They’ve been so huge for so many years, it’s easy to dismiss them as mind numbing pablum.

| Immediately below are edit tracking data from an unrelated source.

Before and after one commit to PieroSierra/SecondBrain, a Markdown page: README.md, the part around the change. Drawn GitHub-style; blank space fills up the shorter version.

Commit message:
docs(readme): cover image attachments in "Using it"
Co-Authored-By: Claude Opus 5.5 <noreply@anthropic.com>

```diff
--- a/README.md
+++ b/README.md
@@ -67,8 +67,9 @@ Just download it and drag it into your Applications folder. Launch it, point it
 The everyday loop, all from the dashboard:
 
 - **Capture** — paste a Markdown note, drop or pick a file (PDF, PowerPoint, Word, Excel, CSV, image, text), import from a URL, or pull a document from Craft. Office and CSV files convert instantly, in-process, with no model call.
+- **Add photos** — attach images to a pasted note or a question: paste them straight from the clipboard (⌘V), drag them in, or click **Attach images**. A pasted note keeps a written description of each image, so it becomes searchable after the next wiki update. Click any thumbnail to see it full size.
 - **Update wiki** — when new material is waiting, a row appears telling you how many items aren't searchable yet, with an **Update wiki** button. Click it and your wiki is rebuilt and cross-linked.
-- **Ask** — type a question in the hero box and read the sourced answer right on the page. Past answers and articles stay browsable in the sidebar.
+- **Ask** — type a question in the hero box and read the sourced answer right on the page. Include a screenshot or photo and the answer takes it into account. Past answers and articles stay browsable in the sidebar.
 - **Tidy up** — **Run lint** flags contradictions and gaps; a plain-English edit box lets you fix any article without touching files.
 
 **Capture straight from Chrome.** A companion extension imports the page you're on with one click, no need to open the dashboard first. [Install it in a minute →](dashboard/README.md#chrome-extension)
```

Their mawkishness and sentimentality begs for ridicule.  I’m accustomed to hearing musicians deride them and make snarky comments just to get a few easy “likes” on social media. 

The funny thing is that I really like U2.  I always have. 

My wife suggested that we see them and since I hadn’t seen them, I realized I’d missed out on the very phenomenon that has sealed a bond with millions of fans and placed them in the firmament of rock in the first place.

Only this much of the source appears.